There was a time that I could not imagine being a widow. There was a time when I didn't know that widowed people come in all shapes and sizes. There was a time that I knew the dictionary definition of the word sacrifice, but I had no idea how that word fit into the widowhood experience.
Since I began leading an organization that creates a network of support for widowed people around the world I have learned a lot about things I didn't know. My own widowhood experience has opened my eyes to the searing pain that accompanies loss. Meeting other people who mourn the death of a spouse has taught me that grief does not discriminate, we all feel like our hearts have been torn out of our chest when we wake up in the morning to an empty spot where our spouse should be sleeping. Discussing the differences in the way other cultures grieve has highlighted the lack of rituals we have here in the US around death and dying. And hearing the stories of women and men who answered the door to two soldiers saying the words...we regret to inform you...has taught me the true meaning of the word sacrifice.
Anyone married to a soldier lives with the underlying fear that their spouse won't come home. Widowed military spouses live with the reality that their loved one isn't coming home for the rest of their lives. They stand up proudly when their hero is honored. They mount the flags that covered the casket of the person they love. These widowed people stand at the head of long lines of mourners accepting condolences from the United States government, and its many agents. Military families may never know exactly how their soldier died. Once a part of the military family, many find themselves a float since they are no longer allowed to live on base after their spouses die. Many are never able to see their loved ones body. Some are haunted by the stories they have heard, others by the ones they will never hear.
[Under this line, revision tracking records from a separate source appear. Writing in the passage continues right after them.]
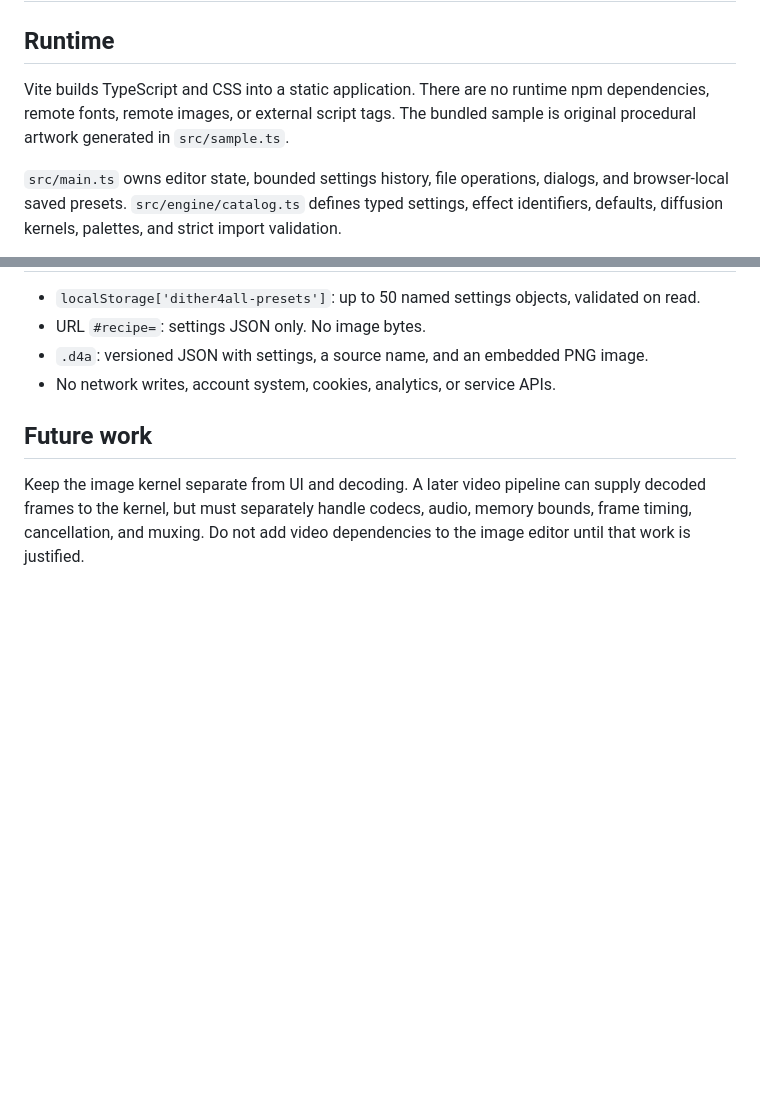
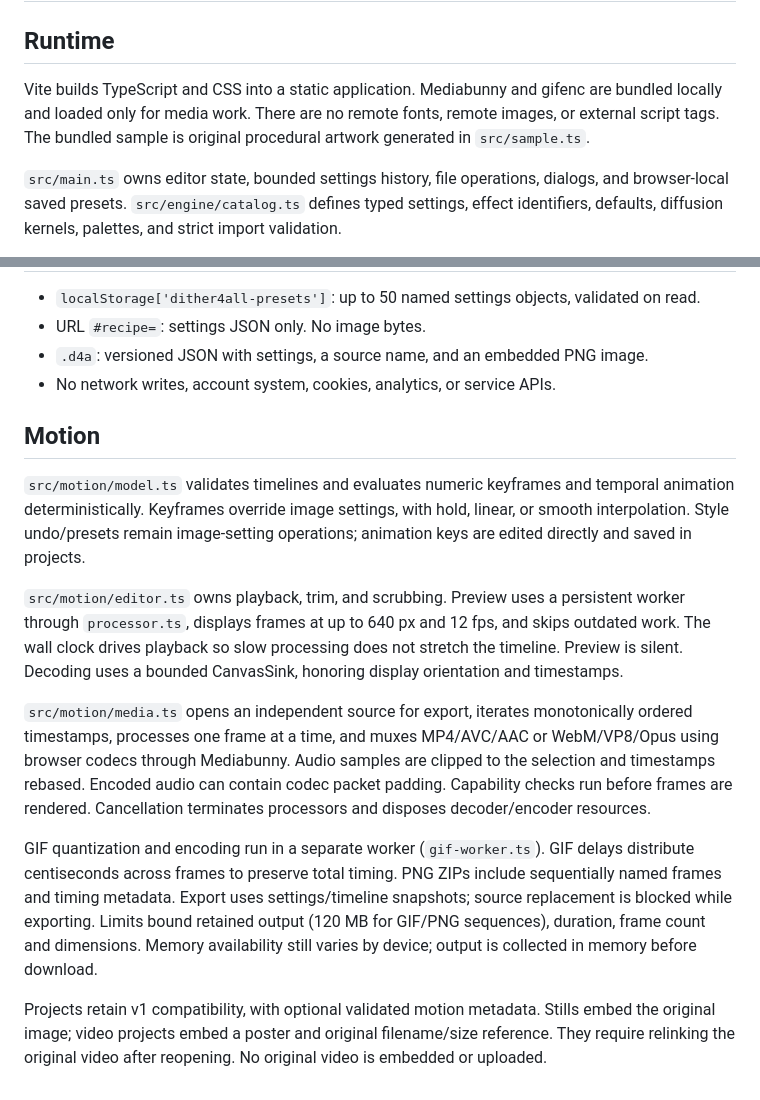
Before and after one commit to Gorskiz/Dither4All, a Markdown page: docs/architecture.md, 2 parts joined by grey strips. Rendered like a GitHub page; blank space fills up the shorter version.

```diff
--- a/docs/architecture.md
+++ b/docs/architecture.md
@@ -2,7 +2,7 @@
 
 ## Runtime
 
-Vite builds TypeScript and CSS into a static application. There are no runtime npm dependencies, remote fonts, remote images, or external script tags. The bundled sample is original procedural artwork generated in `src/sample.ts`.
+Vite builds TypeScript and CSS into a static application. Mediabunny and gifenc are bundled locally and loaded only for media work. There are no remote fonts, remote images, or external script tags. The bundled sample is original procedural artwork generated in `src/sample.ts`.
 
 `src/main.ts` owns editor state, bounded settings history, file operations, dialogs, and browser-local saved presets. `src/engine/catalog.ts` defines typed settings, effect identifiers, defaults, diffusion kernels, palettes, and strict import validation.
 
@@ -31,6 +31,14 @@ Batch snapshots the settings at its start, decodes one image at a time, and coll
 - `.d4a`: versioned JSON with settings, a source name, and an embedded PNG image.
 - No network writes, account system, cookies, analytics, or service APIs.
 
-## Future work
+## Motion
 
-Keep the image kernel separate from UI and decoding. A later video pipeline can supply decoded frames to the kernel, but must separately handle codecs, audio, memory bounds, frame timing, cancellation, and muxing. Do not add video dependencies to the image editor until that work is justified.
+`src/motion/model.ts` validates timelines and evaluates numeric keyframes and temporal animation deterministically. Keyframes override image settings, with hold, linear, or smooth interpolation. Style undo/presets remain image-setting operations; animation keys are edited directly and saved in projects.
+
+`src/motion/editor.ts` owns playback, trim, and scrubbing. Preview uses a persistent worker through `processor.ts`, displays frames at up to 640 px and 12 fps, and skips outdated work. The wall clock drives playback so slow processing does not stretch the timeline. Preview is silent. Decoding uses a bounded CanvasSink, honoring display orientation and timestamps.
+
+`src/motion/media.ts` opens an independent source for export, iterates monotonically ordered timestamps, processes one frame at a time, and muxes MP4/AVC/AAC or WebM/VP8/Opus using browser codecs through Mediabunny. Audio samples are clipped to the selection and timestamps rebased. Encoded audio can contain codec packet padding. Capability checks run before frames are rendered. Cancellation terminates processors and disposes decoder/encoder resources.
+
+GIF quantization and encoding run in a separate worker (`gif-worker.ts`). GIF delays distribute centiseconds across frames to preserve total timing. PNG ZIPs include sequentially named frames and timing metadata. Export uses settings/timeline snapshots; source replacement is blocked while exporting. Limits bound retained output (120 MB for GIF/PNG sequences), duration, frame count and dimensions. Memory availability still varies by device; output is collected in memory before download.
+
+Projects retain v1 compatibility, with optional validated motion metadata. Stills embed the original image; video projects embed a poster and original filename/size reference. They require relinking the original video after reopening. No original video is embedded or uploaded.
```
Also changed, not shown: README.md (+6 -5 lines), docs/features.md (+16 -16 lines), docs/motion.md (added, +38 -0 lines), docs/motion-preview.png (added), 2 other files.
Every military widow I have met is a warrior themselves. They carry on the legacy of their husband or wife by marching forward into a life without them. Not only are our soldiers guaranteeing our freedom with courage and conviction, but so are the families who wait for them at home praying that there is no knock at their door.
So on this Memorial Day I bow my head in memory of the courageous souls who have been lost ensuring my freedom, and to the widowed military people I know who have taught me the meaning of the word sacrifice.